Chronicles record that King Kakavanna Tissa of Rohana [or Kavan Tissa (205-161 B.C.)] stationed his second son, Prince Tissa, at Dighavapi with troops in order to guard the open country from Elara (205-161 B.C.), a South Indian invader who was at the time ruling in the Anuradhapura Kingdom (Nicholas, 1963). After, Elara was overthrown by Prince Dutthagamani Abhaya [Dutugemunu (161-137 B.C.)], the Dighavapi area was again given to Prince Tissa to direct the work of harvest. Prince Tissa remained at there for 23 years until the death of his brother King Dutugemunu (Nicholas, 1963). During this period, the two sons of Prince Tissa had built Buddhist temples in the surrounding area: the eldest son, Lanjatissa built the Kumbhila or Girikumbhila Vihara (modern Rajagala) and the younger son, Thulaththana built the Kandara Vihara (also known as Alakandara or Lokandara Vihara). After the death of King Dutugemunu, Prince Tissa ascended the throne as King Saddhatissa (137-119 B.C.) in 137 B.C.. He built the Stupa of Dighavapi and made several valuable offerings to it (Nicholas, 1963; Parker, 1981).

The Dighavapi Stupa is called in the Sinhalese chronicles as Dighanakha or Diganaka (Nicholas, 1963; Withanachchi, 2013). However, there are no further records about this Stupa in the chronicles (Parker, 1981) until the 18th century (Nicholas, 1963). In the middle of the 18th century, King Kirti Sri Rajasinghe (1747-1782 C.E.) had visit a Stupa called Nakha Cetiya but its relation with the Dighavapi (Dighanaka) Stupa is unclear. However, the area was locally known as Nakha Vehera prior to its re-occupation by the Sangha about 1924 (Nicholas, 1963).

Dighavapi gold leaf inscription

    Dighavapi Golg Leaf Inscription of King Kanittha Tissa (165-193 C.E.)

    Transcript :  Sidha:  Naka  maharajhaha  puta Malutisa rajhaha sovana tube
    Translation : Hail: The gold stupa (reliquary) of King Malutisa (Kanittha Tissa), the son of the great king Naka [Mahallaka Naga (135-141 C.E.)].
    Reference: Sirisoma, 1991. p. 222.
In 1986, a gold-leaf inscription was discovered deposited inside a reliquary recovered from the western frontispiece (Vahalkada) of Dighavapi Stupa (Sirisoma, 1991). The reliquary was found along with two other gold reliquaries and all of them were in a stone casket embedded in the aforesaid frontispiece.

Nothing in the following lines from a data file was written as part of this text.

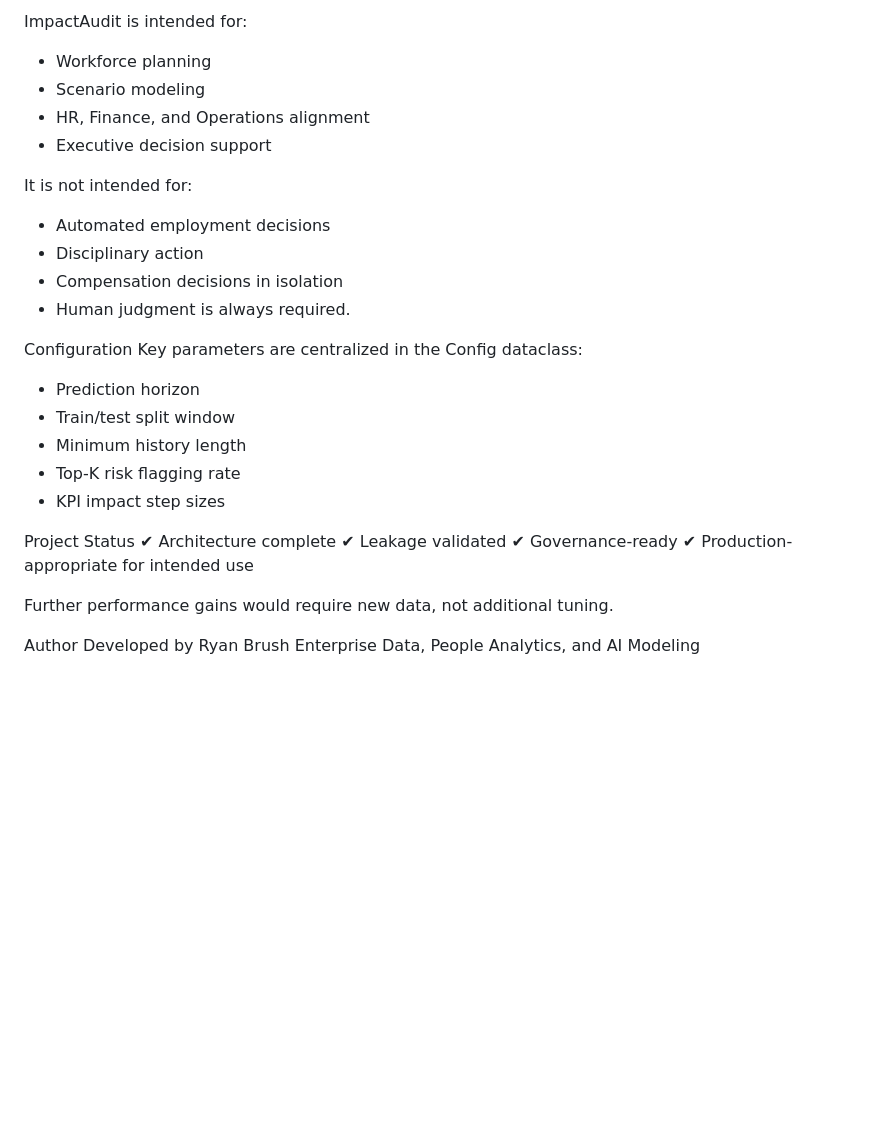
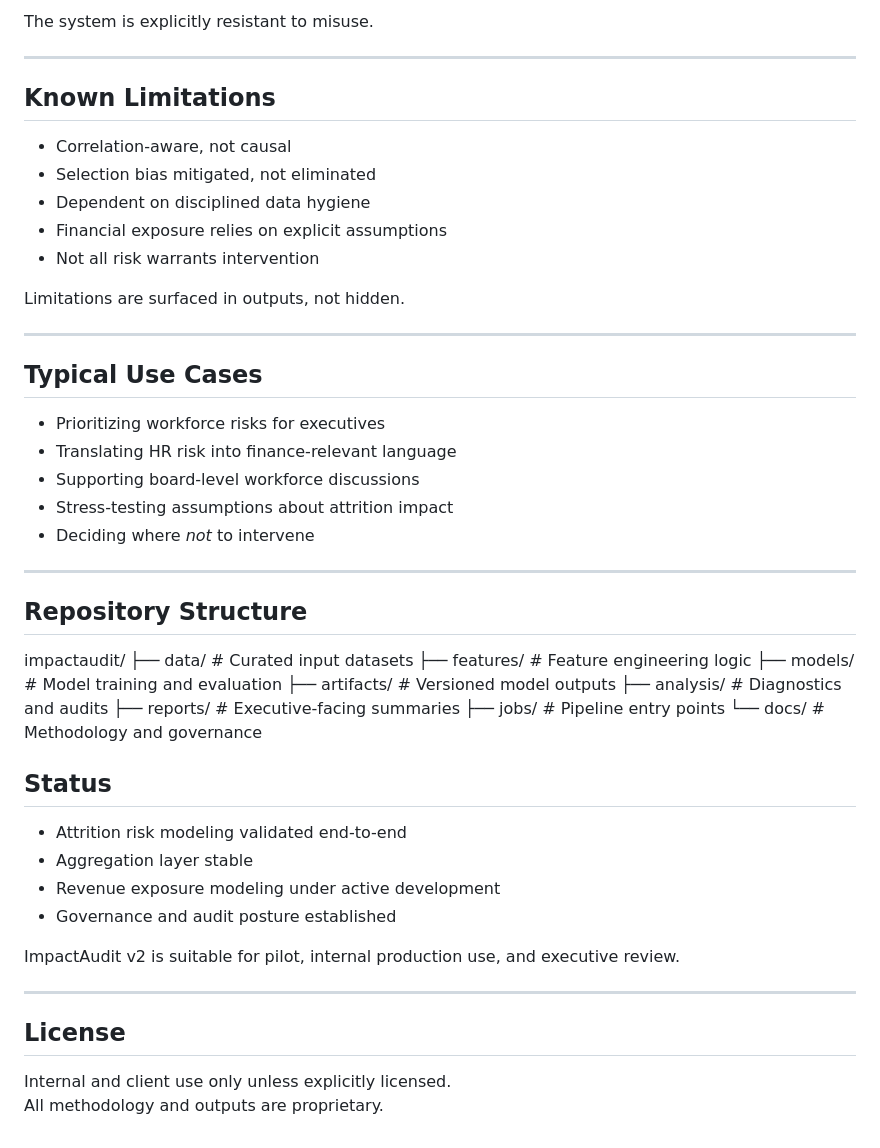
Before and after one commit to ryanbrush30/impact_audit, a Markdown page: docs/README.md, the part around one of its changes. GitHub-like rendering; blank space fills up the shorter version.

Commit message:
Revise README for ImpactAudit v2 updates
Updated README to reflect changes in ImpactAudit framework, including new sections on architecture, modeling stages, and governance.

```diff
--- a/docs/README.md
+++ b/docs/README.md
@@ -187,32 +127,49 @@ Ethical & Responsible Use
 
-ImpactAudit is intended for:
-- Workforce planning
-- Scenario modeling
-- HR, Finance, and Operations alignment
-- Executive decision support
+The system is explicitly resistant to misuse.
 
-It is not intended for:
-- Automated employment decisions
-- Disciplinary action
-- Compensation decisions in isolation
-- Human judgment is always required.
+---
 
-Configuration
-Key parameters are centralized in the Config dataclass:
-- Prediction horizon
-- Train/test split window
-- Minimum history length
-- Top-K risk flagging rate
-- KPI impact step sizes
+## Known Limitations
+- Correlation-aware, not causal
+- Selection bias mitigated, not eliminated
+- Dependent on disciplined data hygiene
+- Financial exposure relies on explicit assumptions
+- Not all risk warrants intervention
 
-Project Status
-✔ Architecture complete
-✔ Leakage validated
-✔ Governance-ready
-✔ Production-appropriate for intended use
+Limitations are surfaced in outputs, not hidden.
 
-Further performance gains would require new data, not additional tuning.
+---
 
-Author
-Developed by Ryan Brush
-Enterprise Data, People Analytics, and AI Modeling
+## Typical Use Cases
+- Prioritizing workforce risks for executives
+- Translating HR risk into finance-relevant language
+- Supporting board-level workforce discussions
+- Stress-testing assumptions about attrition impact
+- Deciding where *not* to intervene
+
+---
+
+## Repository Structure
+impactaudit/
+├── data/ # Curated input datasets
+├── features/ # Feature engineering logic
+├── models/ # Model training and evaluation
+├── artifacts/ # Versioned model outputs
+├── analysis/ # Diagnostics and audits
+├── reports/ # Executive-facing summaries
+├── jobs/ # Pipeline entry points
+└── docs/ # Methodology and governance
+
+## Status
+- Attrition risk modeling validated end-to-end
+- Aggregation layer stable
+- Revenue exposure modeling under active development
+- Governance and audit posture established
+
+ImpactAudit v2 is suitable for pilot, internal production use, and executive review.
+
+---
+
+## License
+Internal and client use only unless explicitly licensed.
+All methodology and outputs are proprietary.
```
Also changed, not shown: other parts of docs/README.md (+90 -150 lines).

The inscription contains only one line and has been written in the scripts belonging to the 2nd century C.E. (Sirisoma, 1991).

Ruins
Dighavapi is identified as a large monastic complex existed during the period of Rohana Principality (Withanachchi, 2013). Ruins of that ancient monastery are found today scattered nearly 1/2 miles distance from the boundary of Dighavapi Stupa (Withanachchi, 2013).

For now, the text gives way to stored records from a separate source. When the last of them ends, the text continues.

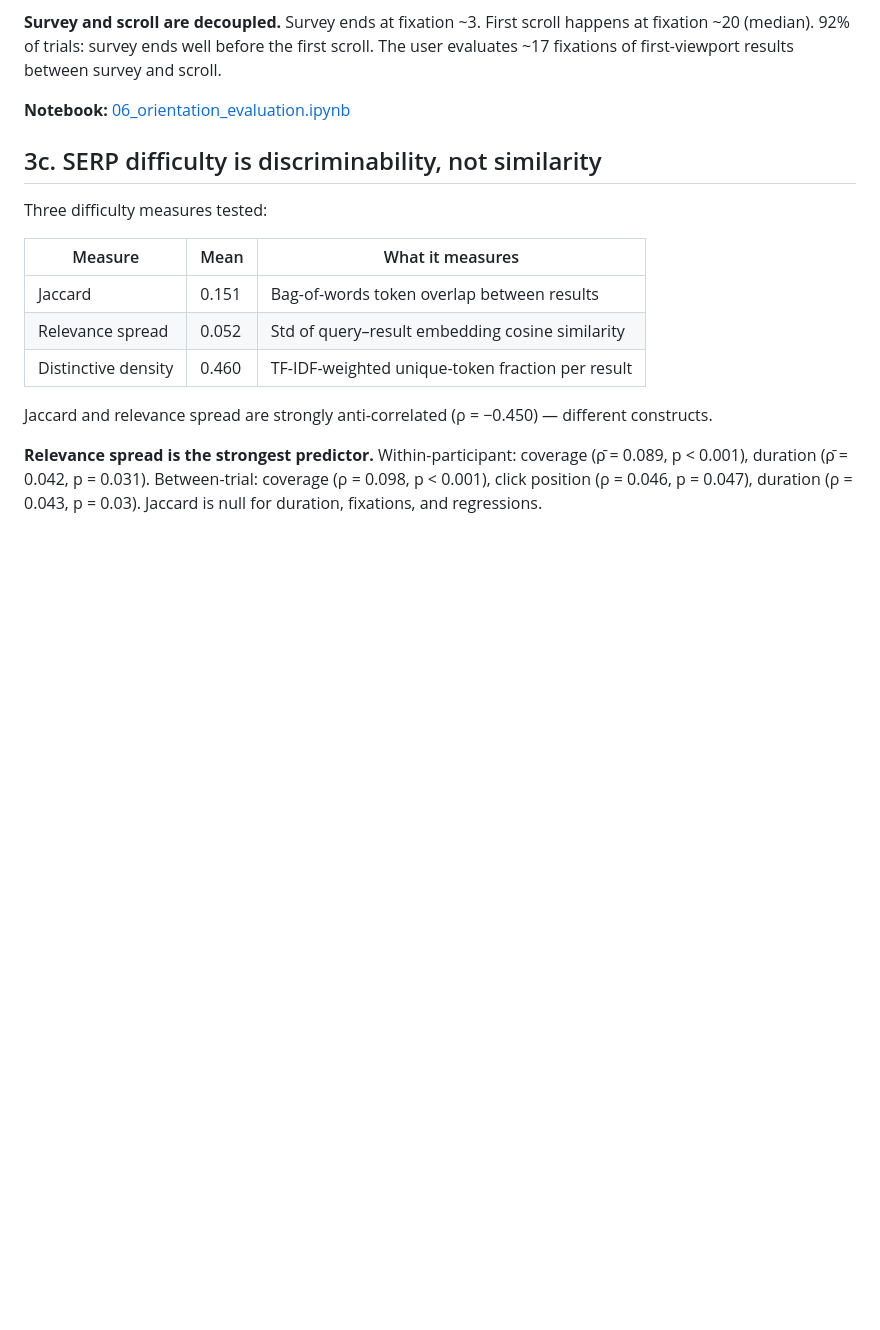
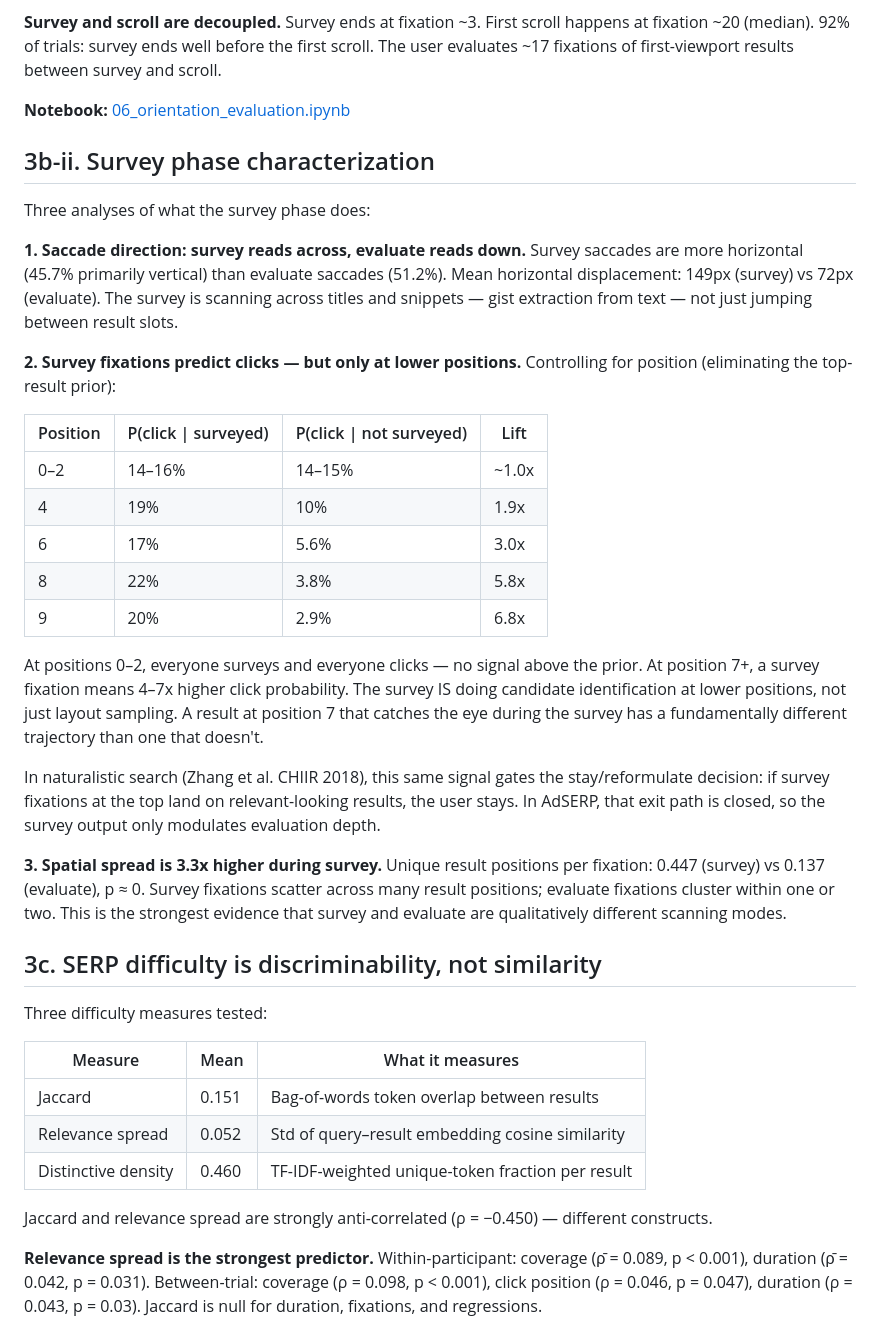
Before and after one commit to andyed/attentional-foraging, a Markdown page: docs/findings.md, the part around the change. GitHub-like rendering; blank space fills up the shorter version.

Commit message:
feat(findings): §3b-ii survey phase characterization
Three analyses:
1. Saccade direction: survey is more horizontal (gist extraction from
   titles), evaluate is more vertical (jumping between results)
2. Survey fixations predict clicks at lower positions (6.8x lift at
   pos 9) but not at top positions (~1.0x) — candidate identification,
   not just layout sampling. Prior-controlled within-position analysis.
3. Spatial spread 3.3x higher during survey (p≈0) — qualitatively
   different scanning mode from evaluate

Co-Authored-By: Claude Opus 4.6 (1M context) <noreply@anthropic.com>

```diff
--- a/docs/findings.md
+++ b/docs/findings.md
@@ -159,6 +159,28 @@ Per-trial amplitude slope over first 20 saccades: mean ρ = −0.128, p = 1.5 ×
 **Survey and scroll are decoupled.** Survey ends at fixation ~3. First scroll happens at fixation ~20 (median). 92% of trials: survey ends well before the first scroll. The user evaluates ~17 fixations of first-viewport results between survey and scroll.
 
 **Notebook:** [06_orientation_evaluation.ipynb](../notebooks-v2/06_orientation_evaluation.ipynb)
+
+## 3b-ii. Survey phase characterization
+
+Three analyses of what the survey phase does:
+
+**1. Saccade direction: survey reads across, evaluate reads down.** Survey saccades are more horizontal (45.7% primarily vertical) than evaluate saccades (51.2%). Mean horizontal displacement: 149px (survey) vs 72px (evaluate). The survey is scanning across titles and snippets — gist extraction from text — not just jumping between result slots.
+
+**2. Survey fixations predict clicks — but only at lower positions.** Controlling for position (eliminating the top-result prior):
+
+| Position | P(click \| surveyed) | P(click \| not surveyed) | Lift |
+|----------|---------------------|-------------------------|------|
+| 0–2 | 14–16% | 14–15% | ~1.0x |
+| 4 | 19% | 10% | 1.9x |
+| 6 | 17% | 5.6% | 3.0x |
+| 8 | 22% | 3.8% | 5.8x |
+| 9 | 20% | 2.9% | 6.8x |
+
+At positions 0–2, everyone surveys and everyone clicks — no signal above the prior. At position 7+, a survey fixation means 4–7x higher click probability. The survey IS doing candidate identification at lower positions, not just layout sampling. A result at position 7 that catches the eye during the survey has a fundamentally different trajectory than one that doesn't.
+
+In naturalistic search (Zhang et al. CHIIR 2018), this same signal gates the stay/reformulate decision: if survey fixations at the top land on relevant-looking results, the user stays. In AdSERP, that exit path is closed, so the survey output only modulates evaluation depth.
+
+**3. Spatial spread is 3.3x higher during survey.** Unique result positions per fixation: 0.447 (survey) vs 0.137 (evaluate), p ≈ 0. Survey fixations scatter across many result positions; evaluate fixations cluster within one or two. This is the strongest evidence that survey and evaluate are qualitatively different scanning modes.
 
 ## 3c. SERP difficulty is discriminability, not similarity
 
```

From the excavations, it has been identified that the Dighavapi Stupa had been constructed with two rampart walls (Withanachchi, 2013). Remains of Vahalkada are also visible at the site.

A protected site
The Dighavapi Dagoba and all the ruins found in the land reserved for the Dighavapi Viharaya in the village of Dighavapiya in the Divisional Secretary’s Division, Addalachchanai are archaeological protected monuments, declared by the government Gazette notifications published on 18 April 1947 and 31 December 1999.
 
Ancient sculptures, Dighavapi Ruins, Dighavapi
Ruins, Dighavapi Stone sculptures, Dighavapi
References
1) Nicholas C. W., 1963. Journal of the Ceylon Branch of the Royal Asiatic Society, New Series (Vol VI). Special Number: Colombo. Royal Asiatic Society (Ceylon Branch), pp.24-27.
2) Parker, H., 1981. Ancient Ceylon (Vol. 41). Asian educational services. p.318
3) Sirisoma, M.H. (Edited by Uduwara, J.), 1991. No.43. Dighavapi gold leaf inscription of King Kanittha Tissa (164-192 A.D.). Epigraphia Zeylanica: Being lithic and other inscriptions of Sri Lanka: Vol. VI: Part: 2. Archaeology Survey of Ceylon. pp. 221-223.
4) The Gazette of Ceylon, no: 9692. 18 April 1947.
5) The Gazette of the Democratic Socialist Republic of Sri Lanka, no: 2106. 31 December 1999.
6) Withanachchi, C. R., 2013. Pauranika Sthana Saha Smaraka: Ampara Distrikkaya (In Sinhala). Department of Archaeology (Sri Lanka). ISBN: 955-9159-44-5. pp.17-18.

Location Map

This page was last updated on 12 May 2019

0 comments:

Post a Comment